Montana law allows cadaver dog training with human remains
COOKE CITY, Mont. (AP) – When Mark Polakoff pulls human body parts out of an old ammo can, it’s just a normal work weekend.
Polakoff is an experienced search and rescue dog handler. With nearly 40 years of experience, he is one of the best handlers at Absaroka Search Dogs. He’s also one of the best to talk about a common problem search dog training is facing across the country – access to human remains.
At Absaroka Search Dogs, which operates out of Billings, the dogs are trained not only to find living people, but also those who have died. When the search for the missing hiker Tatum Morell recently moved from a live search to a rescue, the Absaroka dog handlers only had to give their dogs another command.
In a state like Montana, where there are only dozen of dog handlers, having highly flexible dogs is critical. When a sheriff calls for a dog team, it may be the only team available, so the dogs need as many skills as possible.
The dogs are trained to follow given smells across the floor, sniff out human smells in the air, and know the difference between the smell of a living person and a deceased one.
In order to train dogs in these different smells, trainers need access to materials with the right smells. The living scents are simple – one of the trainers goes into the woods and “gets lost” and the dogs sniff them out. For a change, volunteers can be the ones who “get lost” so the dogs learn to look for different people.
However, in order to train dogs to smell corpses, trainers need corpses. Until May of this year, the coaches were in a legal gray area – the law would neither allow nor prohibit the possession of human remains.

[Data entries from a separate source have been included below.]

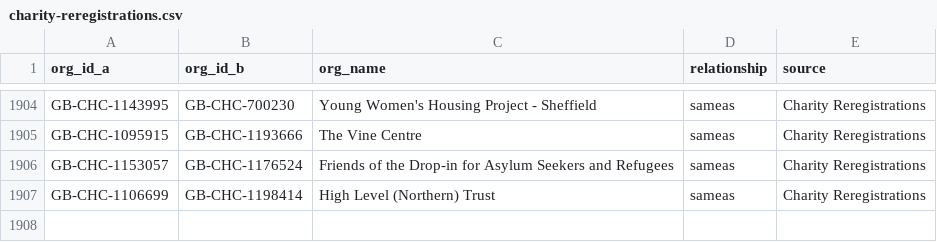
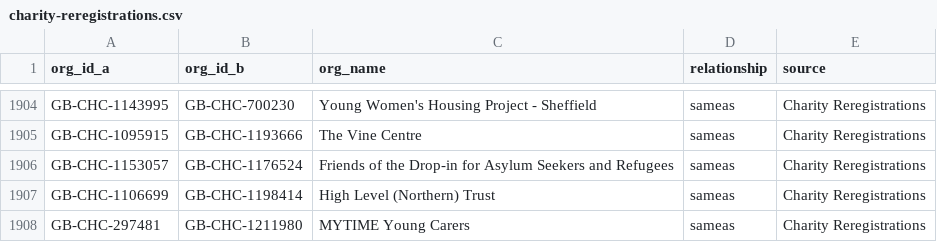
Before and after one commit to drkane/charity-lookups, a CSV file: relationships/charity-reregistrations.csv, drawn as a sheet; only a part is shown, gaps mark what is left out; the diff names each change by its address in the sheet, - before the commit and + after, or states it on an @@ line.

Commit message:
Update charity-reregistrations.csv

```diff
--- a/relationships/charity-reregistrations.csv
+++ b/relationships/charity-reregistrations.csv
+row 1908: GB-CHC-297481 | GB-CHC-1211980 | MYTIME Young Carers | sameas | Charity Reregistrations
```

To get the smells they needed, the search teams relied on scarce tissue remnants from operations, donated teeth or small body parts from industrial accidents, and bloody clothing provided by coroners.
A new law passed in late May eases the training of search dog handlers in Montana, The Billings Gazette reported.

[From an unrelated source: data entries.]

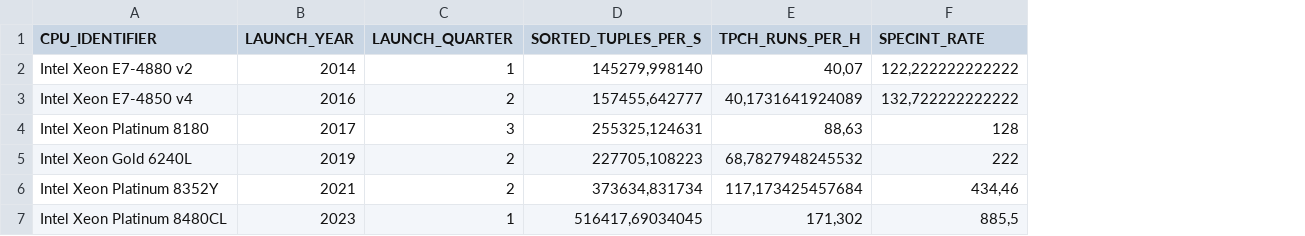
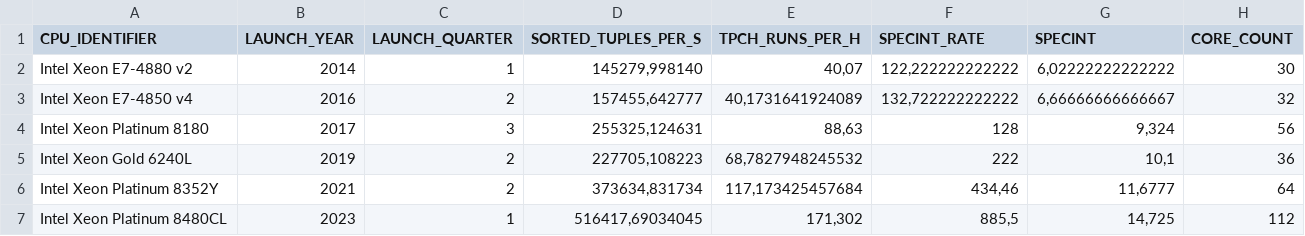
Before and after one commit to hpides/server-buy-advisor, a CSV file: measured-results/sorting_and_tpch.csv, drawn as a sheet; the diff names each change by its address in the sheet, - before the commit and + after, or states it on an @@ line.

Commit message:
Changing SPECrate to SPECint

```diff
--- a/measured-results/sorting_and_tpch.csv
+++ b/measured-results/sorting_and_tpch.csv
+column G (SPECINT), rows 2-7: 6,02222222222222 | 6,66666666666667 | 9,324 | 10,1 | 11,6777 | 14,725
+column H (CORE_COUNT), rows 2-7: 30 | 32 | 56 | 36 | 64 | 112
```
Also changed, not shown: 2 other files.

House Bill 641 authorized search and rescue forces to possess human remains for the purpose of dog training. The new law also provides a framework for teams to receive “anatomical gifts” from donors. This allows the handlers not only to own human remains, but also to receive a variety of donated items from hospitals, clinics, and private donors.
“Often times knees are replaced, all joint surgeries … all that stuff is just thrown away,” said Chris Dover, another experienced handler from Absaroka. “The value of legislation right now … enables us to receive donations.”
It is important for Dover to train dogs on a variety of scents. “It is extremely valuable to us to be able to use it,” she said. “If our dogs can’t exercise on human tissue, they won’t be as effective.”
Dover said other states had laws like HB 641 long before Montana. Wyoming probably had that legislation for 10 years, she said. In Wyoming, some search teams have been given whole bodies so the dogs can train as realistically as possible.
“It’s extremely important for us to be able to train on these things,” said Dover, “because everyone in decay smells different.”
For dogs, every new body is a brand new smell and that requires the dog to process and determine if that smell is what it is looking for. An unprepared dog may not realize that the new scent is actually a corpse – and if it does find the corpse, the dog may be overwhelmed or scared.
It’s a bit of a long drive before Absaroka trains her dogs. The first corner comes after Beartooth Pass on the Wyoming side of the border, about halfway into Cooke City. The next bend leads onto a gravel road just wide enough for two vehicles and then onto a two-lane dirt road.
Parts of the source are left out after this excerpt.